  • Write something and submit it to the project owner.

Develop Good Practices

  • The moment you apply for a programming job, someone will go look at your code.
  • Write code, then write a test for that code, and document it as you go along.
  • Use Continuous Integration from day one.

What open source developers do wrong

  • The biggest complaint is that documentation is rubbish.
  • Thinking that users will not notice issues your code has (bugs or design).
  • Not responding to requests or recommendations.
  • Choosing the wrong type of licence.
  • Assuming your project will get additional developers as part of the initial concept.

Forking an existing project

  • Is it worth doing?

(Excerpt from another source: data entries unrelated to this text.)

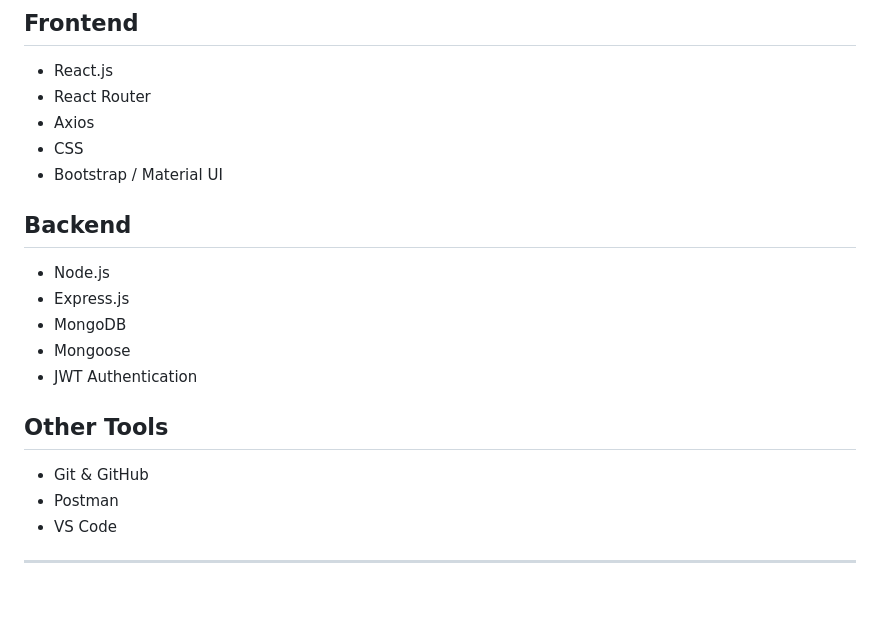
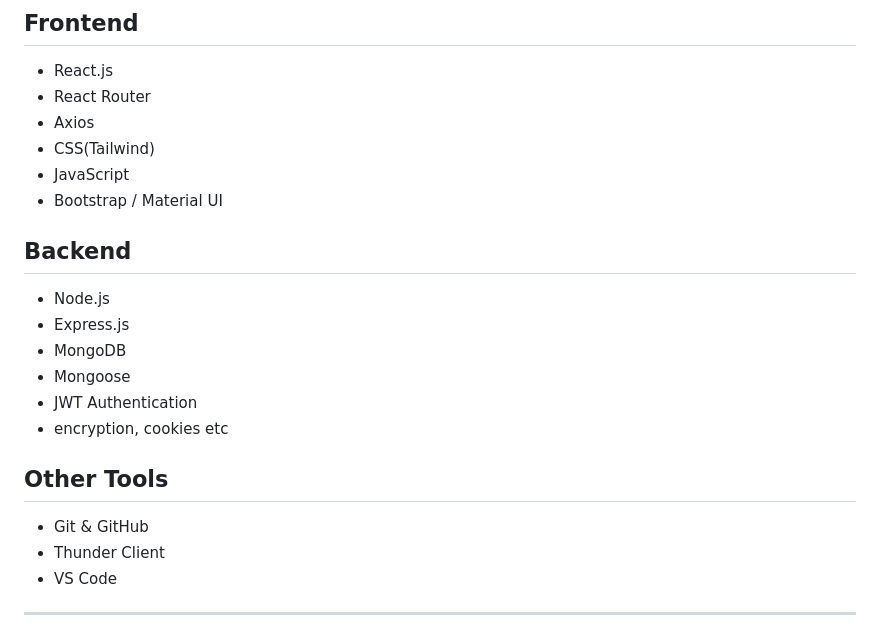
Before and after one commit to sumit-make/Stockzen, a Markdown page: README.md, the part around the change. Drawn GitHub-style; blank space fills up the shorter version.

Commit message:
Modify tech stack in README
Updated technology stack in README to reflect Tailwind CSS and Thunder Client.

```diff
--- a/README.md
+++ b/README.md
@@ -66,7 +66,8 @@ The platform is designed to simulate a real-world trading experience with secure
 - React.js
 - React Router
 - Axios
-- CSS
+- CSS(Tailwind)
+- JavaScript
 - Bootstrap / Material UI
 
 ## Backend
@@ -75,10 +76,11 @@ The platform is designed to simulate a real-world trading experience with secure
 - MongoDB
 - Mongoose
 - JWT Authentication
+- encryption, cookies etc
 
 ## Other Tools
 - Git & GitHub
-- Postman
+- Thunder Client
 - VS Code
 
 ---
```
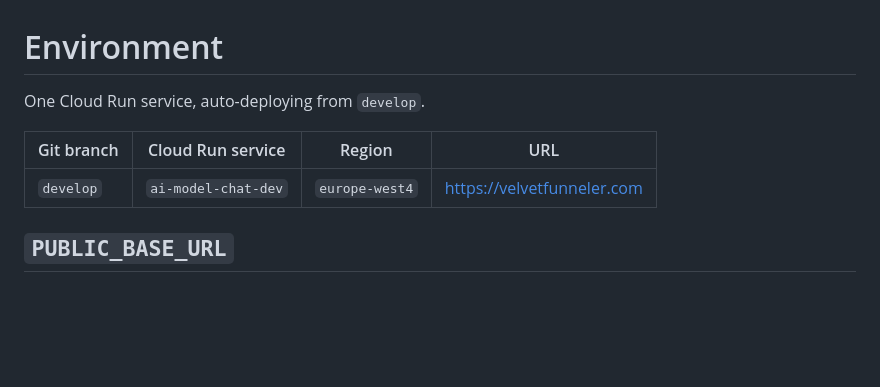
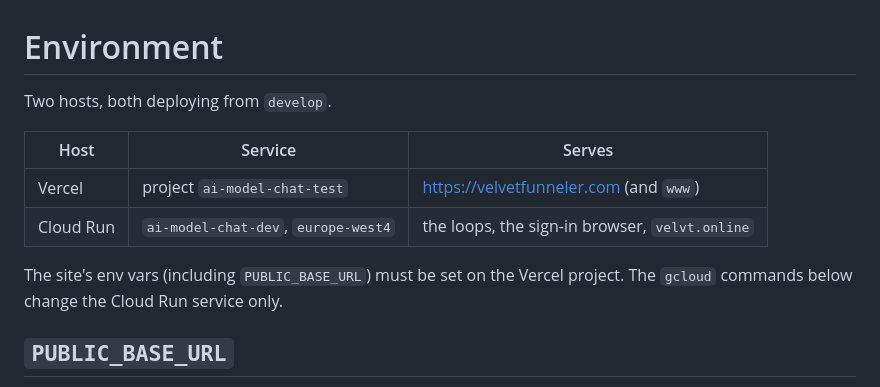
Before and after one commit to Theoduras/ai-model-chat, a Markdown page: ENVIRONMENTS.md, the part around the change. Rendered like a GitHub page; blank space fills up the shorter version.

```diff
--- a/ENVIRONMENTS.md
+++ b/ENVIRONMENTS.md
@@ -1,10 +1,14 @@
 # Environment
 
-One Cloud Run service, auto-deploying from `develop`.
+Two hosts, both deploying from `develop`.
 
-| Git branch | Cloud Run service | Region | URL |
-|---|---|---|---|
-| `develop` | `ai-model-chat-dev` | `europe-west4` | https://velvetfunneler.com |
+| Host | Service | Serves |
+|---|---|---|
+| Vercel | project `ai-model-chat-test` | https://velvetfunneler.com (and `www`) |
+| Cloud Run | `ai-model-chat-dev`, `europe-west4` | the loops, the sign-in browser, `velvt.online` |
+
+The site's env vars (including `PUBLIC_BASE_URL`) must be set on the Vercel project. The `gcloud`
+commands below change the Cloud Run service only.
 
 ## `PUBLIC_BASE_URL`
 
```
Also changed, not shown: CLAUDE.md (+17 -12 lines).
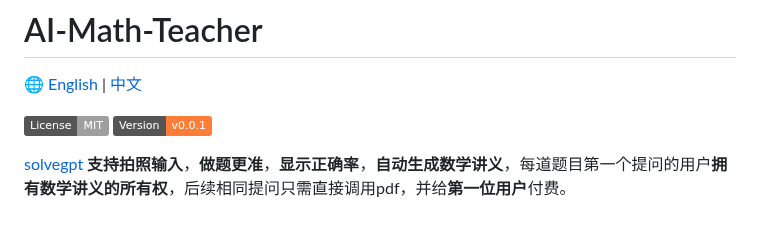
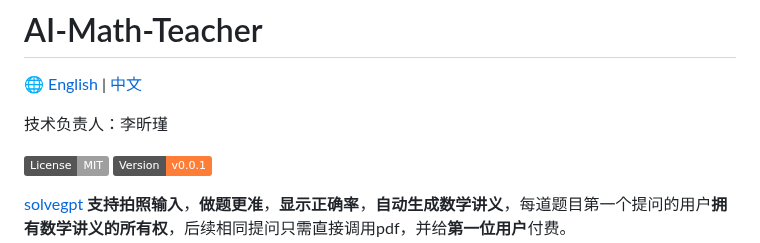
Before and after one commit to hongshen-zhang/AI-Math-Teacher, a Markdown page: README.md, the part around the change. Drawn GitHub-style; badges without logos; blank space fills up the shorter version.

```diff
--- a/README.md
+++ b/README.md
@@ -1,6 +1,8 @@
 # AI-Math-Teacher
 
 🌐 [English](./EN_Readme.md) | [中文](./README.md)
+
+技术负责人：李昕瑾
 
 ![](https://img.shields.io/badge/License-MIT-lightgrey)
 ![](https://img.shields.io/badge/Version-v0.0.1-orange)
```
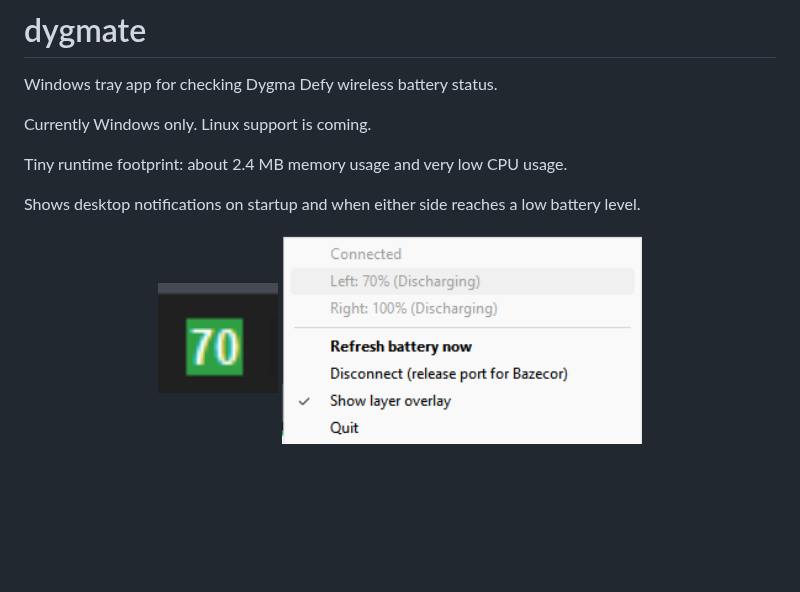
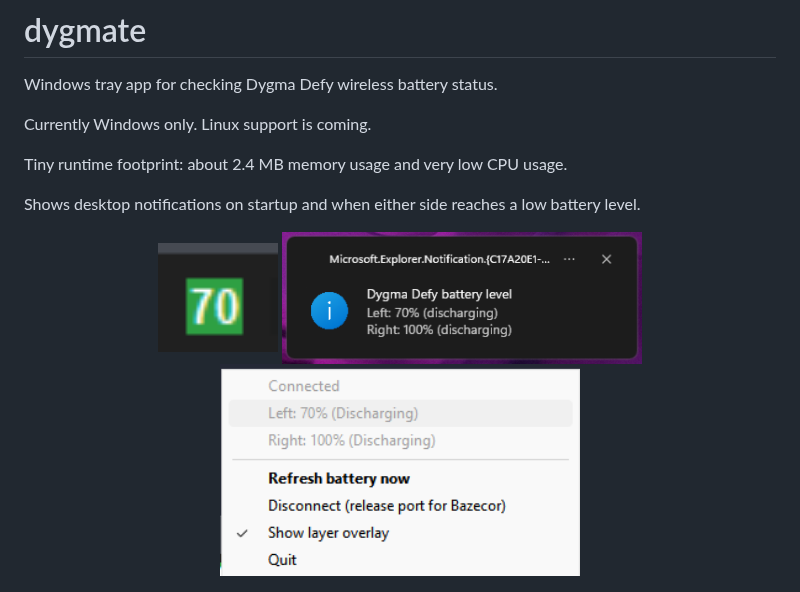
Before and after one commit to dlnilsson/dygmate, a Markdown page: README.md, the part around the change. Rendered like a GitHub page; pictures changed too: docs/notification.png (added); blank space fills up the shorter version.

Commit message:
show notification example

```diff
--- a/README.md
+++ b/README.md
@@ -9,7 +9,8 @@ Tiny runtime footprint: about 2.4 MB memory usage and very low CPU usage.
 Shows desktop notifications on startup and when either side reaches a low battery level.
 
 <p align="center">
-  <img src="docs/tray.png" alt="Dygmate tray" width="120">
+   <img src="docs/tray.png" alt="Dygmate tray" width="120">
+   <img src="docs/notification.png" alt="Dygmate tray" width="360">
   <img src="docs/context-menu.png" alt="Dygmate context menu" width="360">
 </p>
 
```
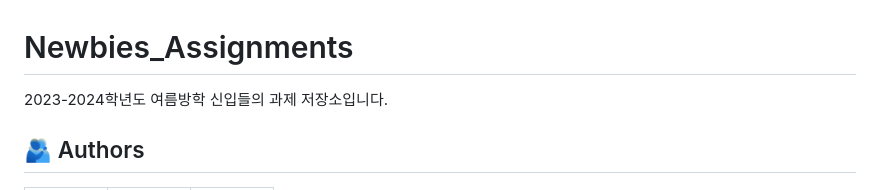
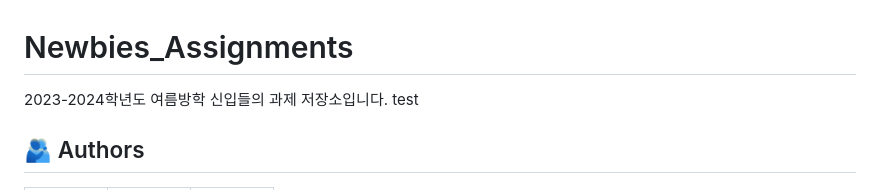
Before and after one commit to WooriVeryGood/Newbies_Assignments, a Markdown page: README.md, the part around the change. Drawn GitHub-style.

Commit message:
[HC-210] README 수정 README.md: test 문자 추가

```diff
--- a/README.md
+++ b/README.md
@@ -1,6 +1,6 @@
 # Newbies_Assignments
 2023-2024학년도 여름방학 신입들의 과제 저장소입니다.
-
+test
 ## :people_hugging: Authors
 <table>
 <tr height="150px">
```
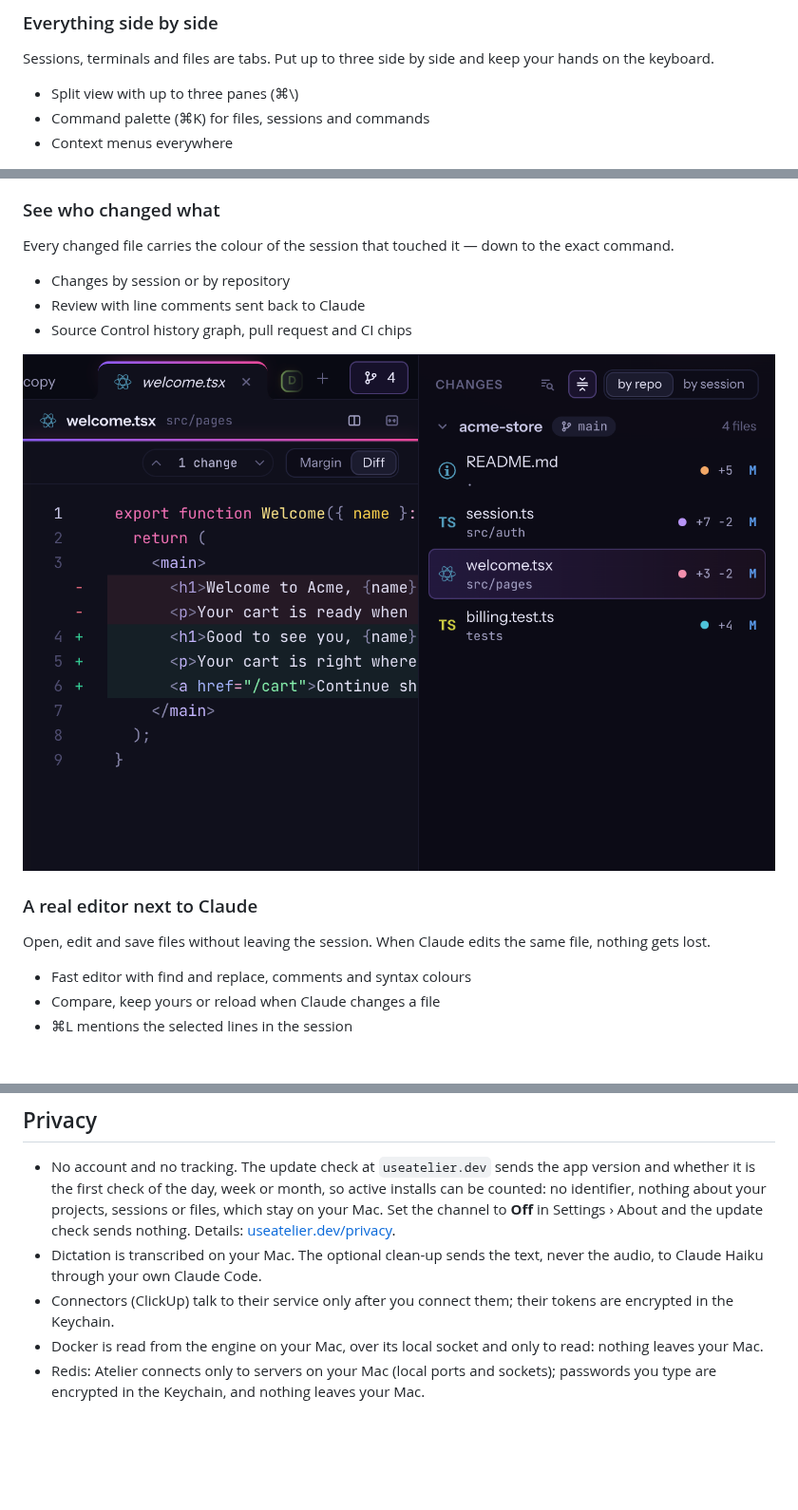
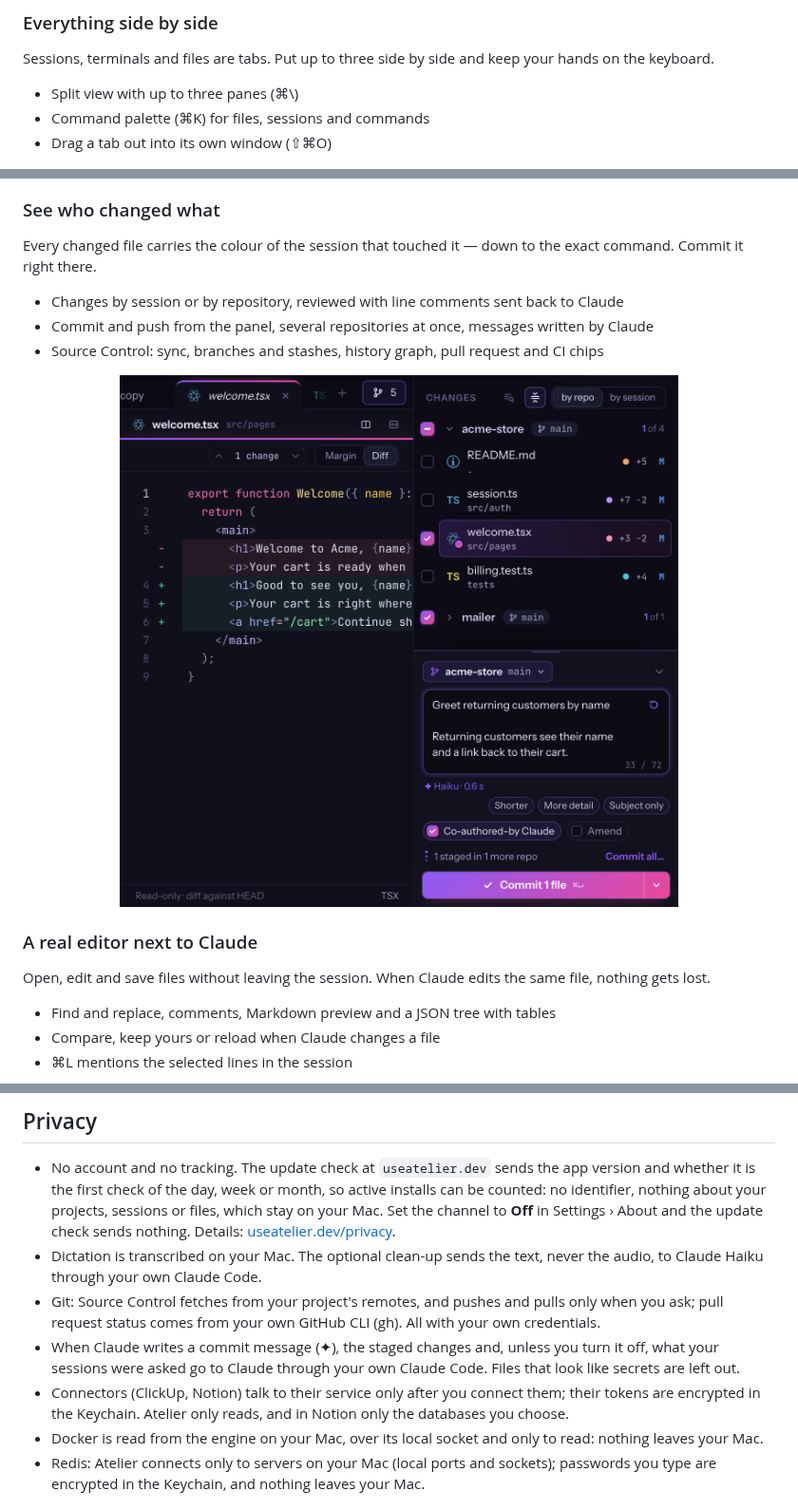
Before and after one commit to frmusso/atelier-releases, a Markdown page: README.md, 3 parts joined by grey strips. Shown at 95% size. Drawn GitHub-style; pictures changed too: assets/changes.png; blank space fills up the shorter version.

Commit message:
README: commit and push from Changes, Notion tasks, the JSON tree, tab pop-outs; refreshed screenshots
Co-Authored-By: Claude Opus 5.5 <noreply@anthropic.com>

```diff
--- a/README.md
+++ b/README.md
@@ -51,7 +51,7 @@ Sessions, terminals and files are tabs. Put up to three side by side and keep yo
 
 - Split view with up to three panes (⌘\\)
 - Command palette (⌘K) for files, sessions and commands
-- Context menus everywhere
+- Drag a tab out into its own window (⇧⌘O)
 
 <img src="assets/workspace.png" alt="A Claude Code session next to a file in split view" width="100%">
 
@@ -89,9 +89,10 @@ and ask Claude why a job failed.
 
 ### See who changed what
 
-Every changed file carries the colour of the session that touched it — down to the exact command.
+Every changed file carries the colour of the session that touched it — down to the exact command. Commit it right
+there.
 
-- Changes by session or by repository
-- Review with line comments sent back to Claude
-- Source Control history graph, pull request and CI chips
+- Changes by session or by repository, reviewed with line comments sent back to Claude
+- Commit and push from the panel, several repositories at once, messages written by Claude
+- Source Control: sync, branches and stashes, history graph, pull request and CI chips
 
@@ -101,7 +102,7 @@ Every changed file carries the colour of the session that touched it — down to
 
 Open, edit and save files without leaving the session. When Claude edits the same file, nothing gets lost.
 
-- Fast editor with find and replace, comments and syntax colours
+- Find and replace, comments, Markdown preview and a JSON tree with tables
 - Compare, keep yours or reload when Claude changes a file
 - ⌘L mentions the selected lines in the session
 
@@ -214,7 +218,12 @@ page.
   [useatelier.dev/privacy](https://useatelier.dev/privacy).
 - Dictation is transcribed on your Mac. The optional clean-up sends the text, never the audio, to Claude Haiku through
   your own Claude Code.
-- Connectors (ClickUp) talk to their service only after you connect them; their tokens are encrypted in the Keychain.
+- Git: Source Control fetches from your project's remotes, and pushes and pulls only when you ask; pull request status
+  comes from your own GitHub CLI (gh). All with your own credentials.
+- When Claude writes a commit message (✦), the staged changes and, unless you turn it off, what your sessions were
+  asked go to Claude through your own Claude Code. Files that look like secrets are left out.
+- Connectors (ClickUp, Notion) talk to their service only after you connect them; their tokens are encrypted in the
+  Keychain. Atelier only reads, and in Notion only the databases you choose.
 - Docker is read from the engine on your Mac, over its local socket and only to read: nothing leaves your Mac.
 - Redis: Atelier connects only to servers on your Mac (local ports and sockets); passwords you type are encrypted in the
   Keychain, and nothing leaves your Mac.
```
Also changed, not shown: other parts of README.md (+5 -2 lines), assets/overview.png.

Can your fork add value.
  • Forking has been used as a protest action (X-Org being a major example)
  • Fork vs submodule, can you simply extend/utilise a project?

Research your field

  • Has anyone else done what you want to do?
  • What can you learn from their efforts?
  • If someone has done something, it doesn't mean you can't, but maybe collaboration to extend is an option?
  • Is there a demand? (if their isn't it needn't matter, but it might).

Walk first, Run later

  • Don't set goals too far ahead.
  • Design, and putting that design online with your code is important, since people will look if you apply for a job.
  • Perfection is not the initial aim, a design that sucks is better then no design at all, since a design can be critiqued.
  • If you are enjoying the project, you are more likely to succeed.

Obligatory XKCD


  • Copyright: Randall Munroe - XKCD
  • Mirrored in my hosting to avoid bandwidth stealing

Licence for this work

  • Licenced under Creative Commons Attribution-ShareAlike 4.0 International by Dr Carey Pridgeon 2016
  • (Licence does not cover linked images owned by other content creators)